Scottish Labour's Neil Bibby, who attempted to amend the Bill, said that the levy was "regressive" and accused the Scottish Government of failing to listen to businesses, trade unions and the people of Scotland, saying it would hit the lowest paid hardest.

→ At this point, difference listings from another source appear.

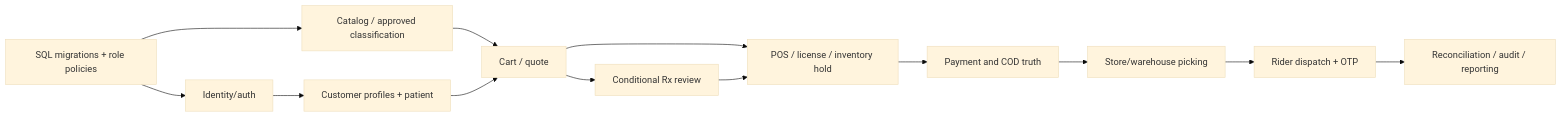
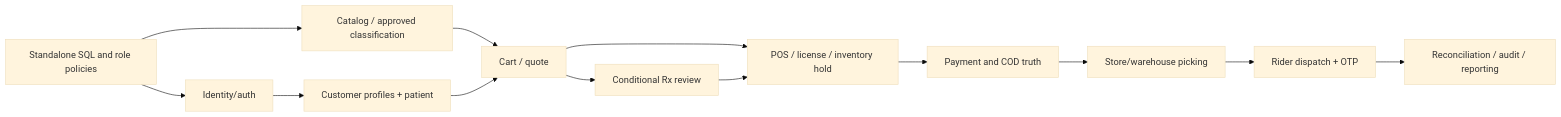
Before and after one commit to shiladityamajumder/pharmville-docs: the diagram in 02-Architecture/Module-Dependencies.md, drawn with Mermaid (base theme). The commit also changed 661 other files, not shown here.

Commit message:
docs: consolidate validated PostgreSQL schema and reorganize Pharmville into a module-driven technical blueprint

````diff
--- a/02-Architecture/Module-Dependencies.md
+++ b/02-Architecture/Module-Dependencies.md
@@ -5,15 +5,15 @@
 ```mermaid
 flowchart LR
- DB[SQL migrations + role policies] --> AUTH[Identity/auth]
+ DB[Standalone SQL and role policies] --> AUTH[Identity/auth]
  DB --> CAT[Catalog / approved classification]
  AUTH --> CUST[Customer profiles + patient]
  CAT --> CART[Cart / quote]
  CUST --> CART
  CART --> RX[Conditional Rx review]
  CART --> STOCK[POS / license / inventory hold]
  RX --> STOCK
  STOCK --> PAY[Payment and COD truth]
  PAY --> PICK[Store/warehouse picking]
  PICK --> RIDER[Rider dispatch + OTP]
  RIDER --> REC[Reconciliation / audit / reporting]
 ```
````
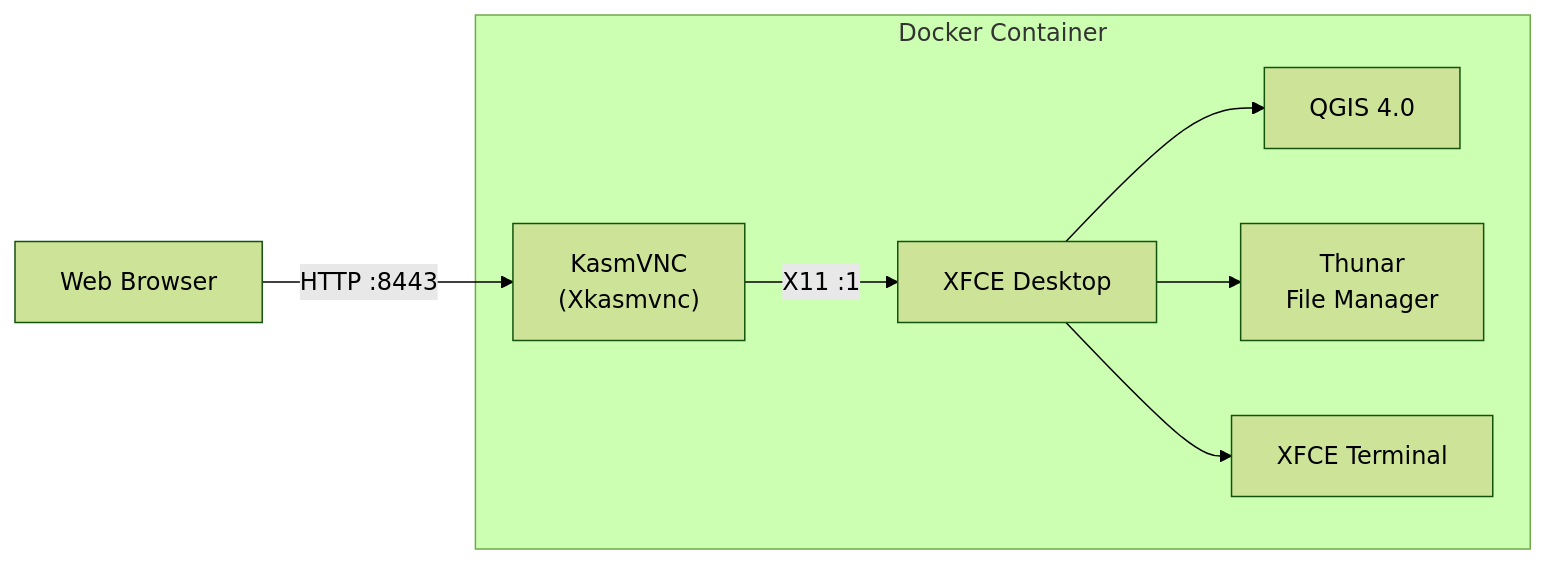
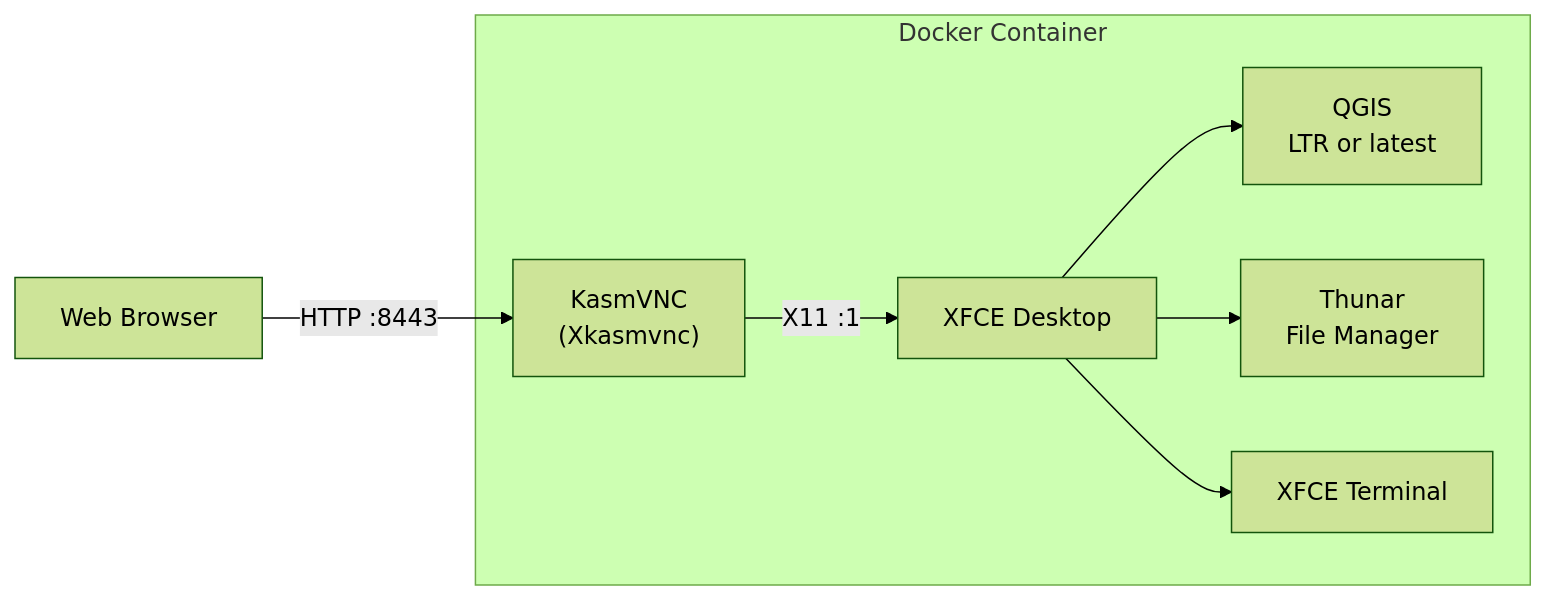
One commit to kartoza/qgis-desktop-docker changed the diagram in README.md. Above: the diagram before and after it, drawn with Mermaid (forest theme). The commit also changed other lines of this file and 37 other files, not shown here.

First line of the commit message:
feat!: QGIS_DESKTOP_ prefix, and LTR/latest QGIS channels

````diff
--- a/README.md
+++ b/README.md
@@ -290,16 +344,16 @@
 ```mermaid
 graph LR
     Browser["Web Browser"] -->|HTTP :8443| KasmVNC["KasmVNC<br/>(Xkasmvnc)"]
     KasmVNC -->|X11 :1| XFCE["XFCE Desktop"]
-    XFCE --> QGIS["QGIS 4.0"]
+    XFCE --> QGIS["QGIS<br/>LTR or latest"]
     XFCE --> Thunar["Thunar<br/>File Manager"]
     XFCE --> Terminal["XFCE Terminal"]
 
     subgraph Docker Container
         KasmVNC
         XFCE
         QGIS
         Thunar
         Terminal
     end
 ```
````
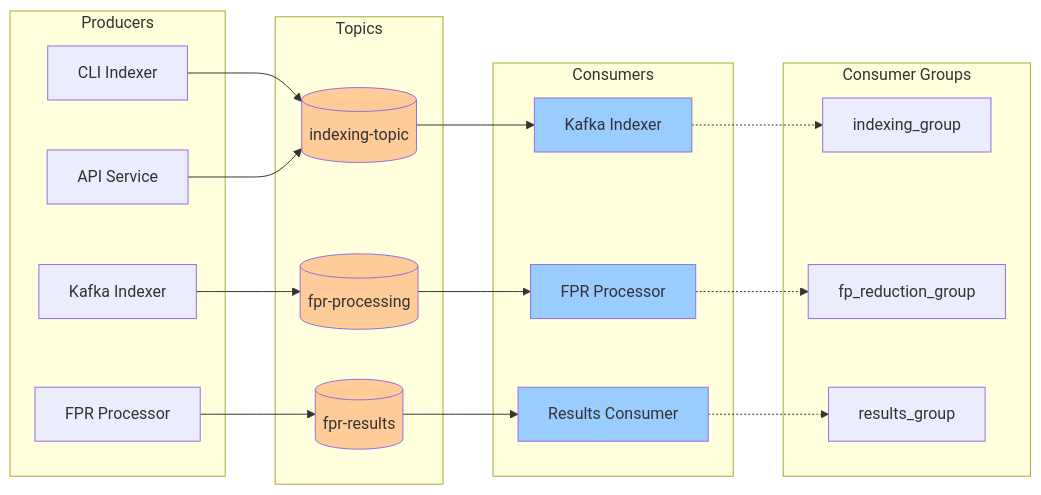
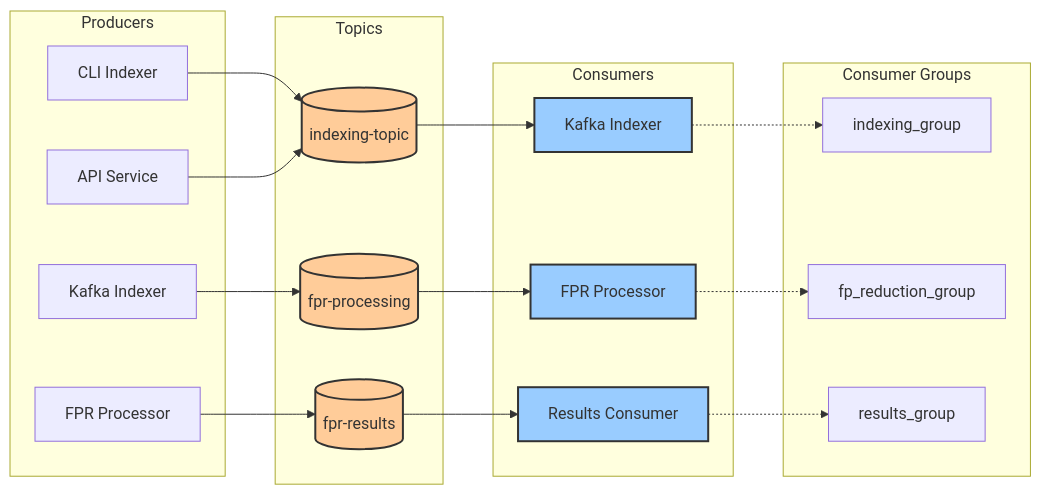
The fifth of 15 diagrams in sia-service-low-level-design.md (Vishwa0220/securaa-internal-documents), drawn with Mermaid before and after one commit. The commit also changed other lines of this file and 1 other file, not shown here.

First line of the commit message:
fix: correct mermaid diagram syntax in SIA service HLD and LLD

````diff
--- a/sia-service-low-level-design.md
+++ b/sia-service-low-level-design.md
@@ -1493,50 +1501,49 @@
 ```mermaid
 flowchart LR
-    subgraph "Producers"
+    subgraph Producers
         CLI[CLI Indexer]
         API[API Service]
         INDEXER[Kafka Indexer]
         FPR[FPR Processor]
     end
     
-    subgraph "Topics"
+    subgraph Topics
         T1[(indexing-topic)]
         T2[(fpr-processing)]
         T3[(fpr-results)]
     end
     
-    subgraph "Consumers"
+    subgraph Consumers
         C1[Kafka Indexer]
         C2[FPR Processor]
         C3[Results Consumer]
     end
     
-    subgraph "Consumer Groups"
+    subgraph ConsumerGroups["Consumer Groups"]
         G1[indexing_group]
         G2[fp_reduction_group]
         G3[results_group]
     end
     
     CLI --> T1
     API --> T1
     
     T1 --> C1
     C1 -.-> G1
     
     INDEXER --> T2
     
     T2 --> C2
     C2 -.-> G2
     
     FPR --> T3
     
     T3 --> C3
     C3 -.-> G3
     
-    style T1 fill:#ffcc99
-    style T2 fill:#ffcc99
-    style T3 fill:#ffcc99
-    style C1 fill:#99ccff
-    style C2 fill:#99ccff
-    style C3 fill:#99ccff
+    classDef topic fill:#ffcc99,stroke:#333,stroke-width:2px
+    classDef consumer fill:#99ccff,stroke:#333,stroke-width:2px
+    
+    class T1,T2,T3 topic
+    class C1,C2,C3 consumer
 ```
````
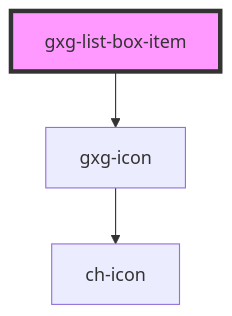
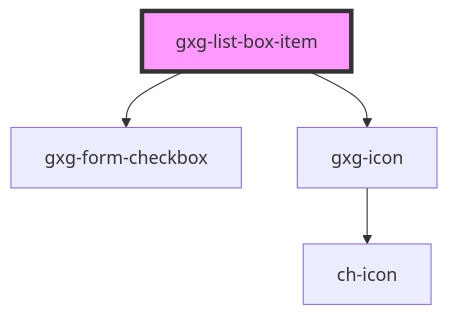
The diagram in src/components/list-box-item/readme.md (genexuslabs/gemini), drawn with Mermaid before and after one commit. The commit also changed other lines of this file and 7 other files, not shown here.

````diff
--- a/src/components/list-box-item/readme.md
+++ b/src/components/list-box-item/readme.md
@@ -31,6 +32,7 @@
 ```mermaid
 graph TD;
+  gxg-list-box-item --> gxg-form-checkbox
   gxg-list-box-item --> gxg-icon
   gxg-icon --> ch-icon
   style gxg-list-box-item fill:#f9f,stroke:#333,stroke-width:4px
 ```
````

During one of the longest debates ever held in Holyrood, he said the levy was "not consequence free or fundamentally a solution to climate change, and penalises those for whom modal shift is not an option, because for many working people public transport in Scotland is simply not good enough."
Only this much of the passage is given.